Stored dataset items:
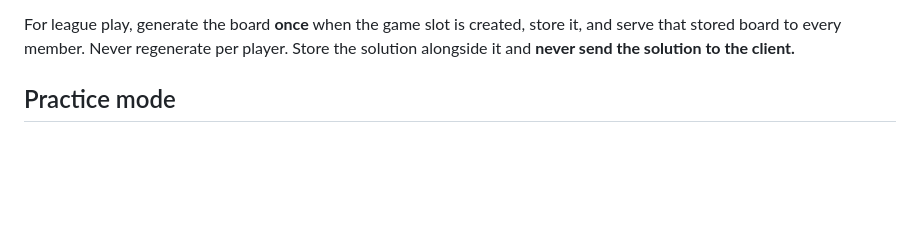
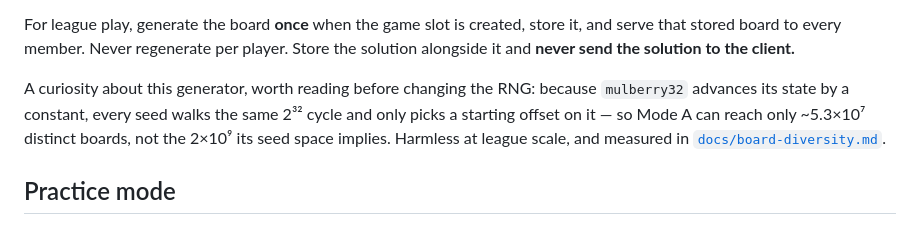
Before and after one commit to soilstack/good-connections, a Markdown page: CLAUDE.md, the part around the change. Rendered like a GitHub page; blank space fills up the shorter version.

```diff
--- a/CLAUDE.md
+++ b/CLAUDE.md
@@ -111,6 +111,12 @@ For league play, generate the board **once** when the game slot is
 created, store it, and serve that stored board to every member. Never
 regenerate per player. Store the solution alongside it and **never send
 the solution to the client.**
+
+A curiosity about this generator, worth reading before changing the RNG:
+because `mulberry32` advances its state by a constant, every seed walks the
+same 2³² cycle and only picks a starting offset on it — so Mode A can reach
+only ~5.3×10⁷ distinct boards, not the 2×10⁹ its seed space implies. Harmless
+at league scale, and measured in [`docs/board-diversity.md`](docs/board-diversity.md).
 
 ## Practice mode
 
```
Also changed, not shown: docs/board-diversity.md (added, +216 -0 lines).
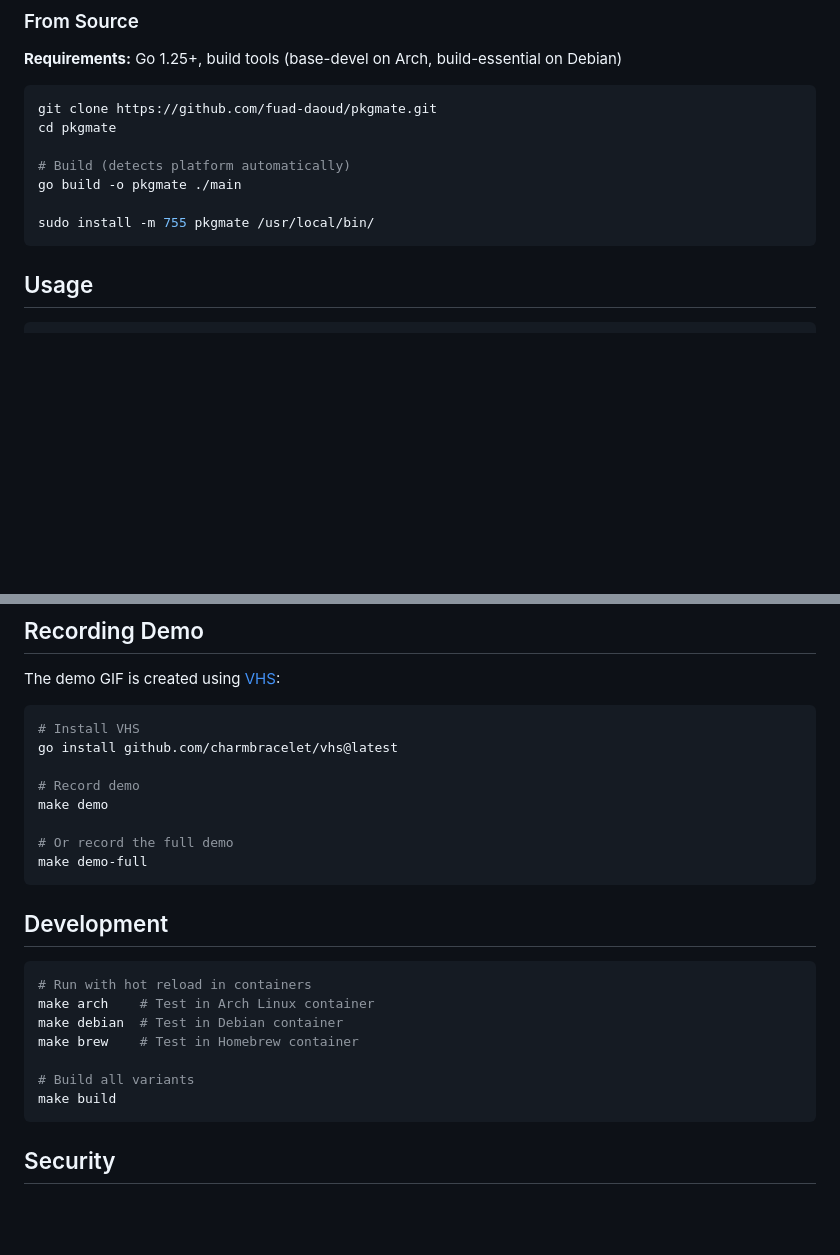
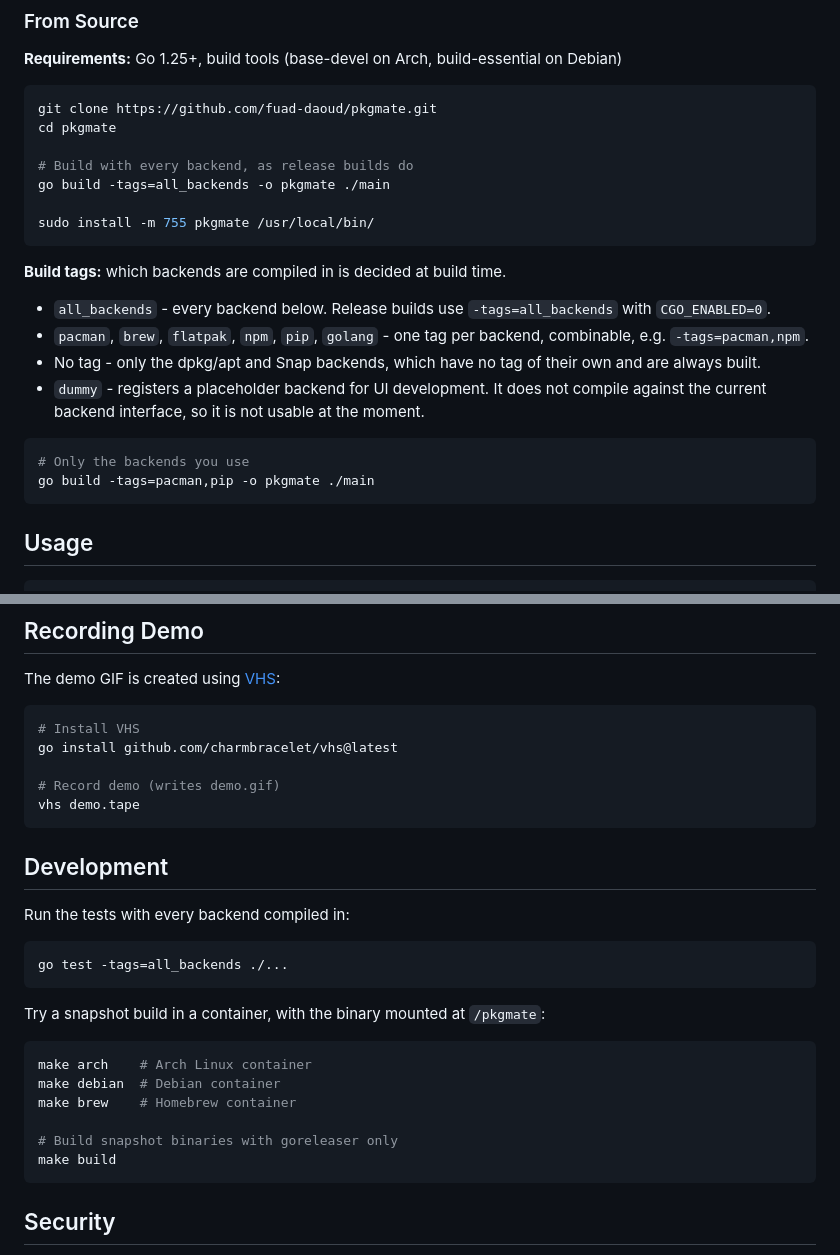
Before and after one commit to fuad-daoud/pkgmate, a Markdown page: README.md, 2 parts joined by grey strips. Rendered like a GitHub page; blank space fills up the shorter version.

````diff
--- a/README.md
+++ b/README.md
@@ -91,10 +108,22 @@ sudo install -m 755 pkgmate /usr/local/bin/
 git clone https://github.com/fuad-daoud/pkgmate.git
 cd pkgmate
 
-# Build (detects platform automatically)
-go build -o pkgmate ./main
+# Build with every backend, as release builds do
+go build -tags=all_backends -o pkgmate ./main
 
 sudo install -m 755 pkgmate /usr/local/bin/
+```
+
+**Build tags:** which backends are compiled in is decided at build time.
+
+- `all_backends` - every backend below. Release builds use `-tags=all_backends` with `CGO_ENABLED=0`.
+- `pacman`, `brew`, `flatpak`, `npm`, `pip`, `golang` - one tag per backend, combinable, e.g. `-tags=pacman,npm`.
+- No tag - only the dpkg/apt and Snap backends, which have no tag of their own and are always built.
+- `dummy` - registers a placeholder backend for UI development. It does not compile against the current backend interface, so it is not usable at the moment.
+
+```bash
+# Only the backends you use
+go build -tags=pacman,pip -o pkgmate ./main
 ```
 
 ## Usage
@@ -162,22 +209,26 @@ The demo GIF is created using [VHS](https://github.com/charmbracelet/vhs):
 # Install VHS
 go install github.com/charmbracelet/vhs@latest
 
-# Record demo
-make demo
-
-# Or record the full demo
-make demo-full
+# Record demo (writes demo.gif)
+vhs demo.tape
 ```
 
 ## Development
 
+Run the tests with every backend compiled in:
+
 ```bash
-# Run with hot reload in containers
-make arch    # Test in Arch Linux container
-make debian  # Test in Debian container
-make brew    # Test in Homebrew container
+go test -tags=all_backends ./...
+```
 
-# Build all variants
+Try a snapshot build in a container, with the binary mounted at `/pkgmate`:
+
+```bash
+make arch    # Arch Linux container
+make debian  # Debian container
+make brew    # Homebrew container
+
+# Build snapshot binaries with goreleaser only
 make build
 ```
 
````
Also changed, not shown: other parts of README.md (+49 -14 lines).
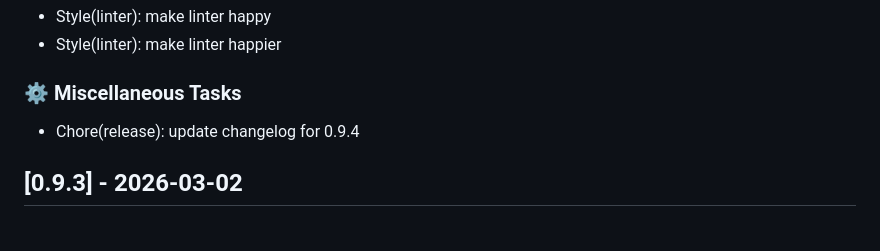
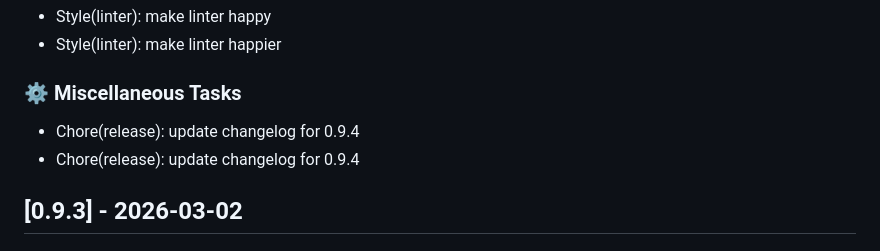
Before and after one commit to GEANT/docker-encompass, a Markdown page: CHANGELOG.md, the part around the change. GitHub-like rendering.

Commit message:
chore(release): update changelog for 0.9.4

```diff
--- a/CHANGELOG.md
+++ b/CHANGELOG.md
@@ -35,6 +35,7 @@
 
 ### ⚙️ Miscellaneous Tasks
 
+- Chore(release): update changelog for 0.9.4
 - Chore(release): update changelog for 0.9.4
 ## [0.9.3] - 2026-03-02
 
```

What this task involves:
The expected result is a copy of each line in the records where "every" appears.

Response:
 created, store it, and serve that stored board to every member. Never
+because `mulberry32` advances its state by a constant, every seed walks the
+# Build with every backend, as release builds do
+- `all_backends` - every backend below. Release builds use `-tags=all_backends` with `CGO_ENABLED=0`.
+Run the tests with every backend compiled in:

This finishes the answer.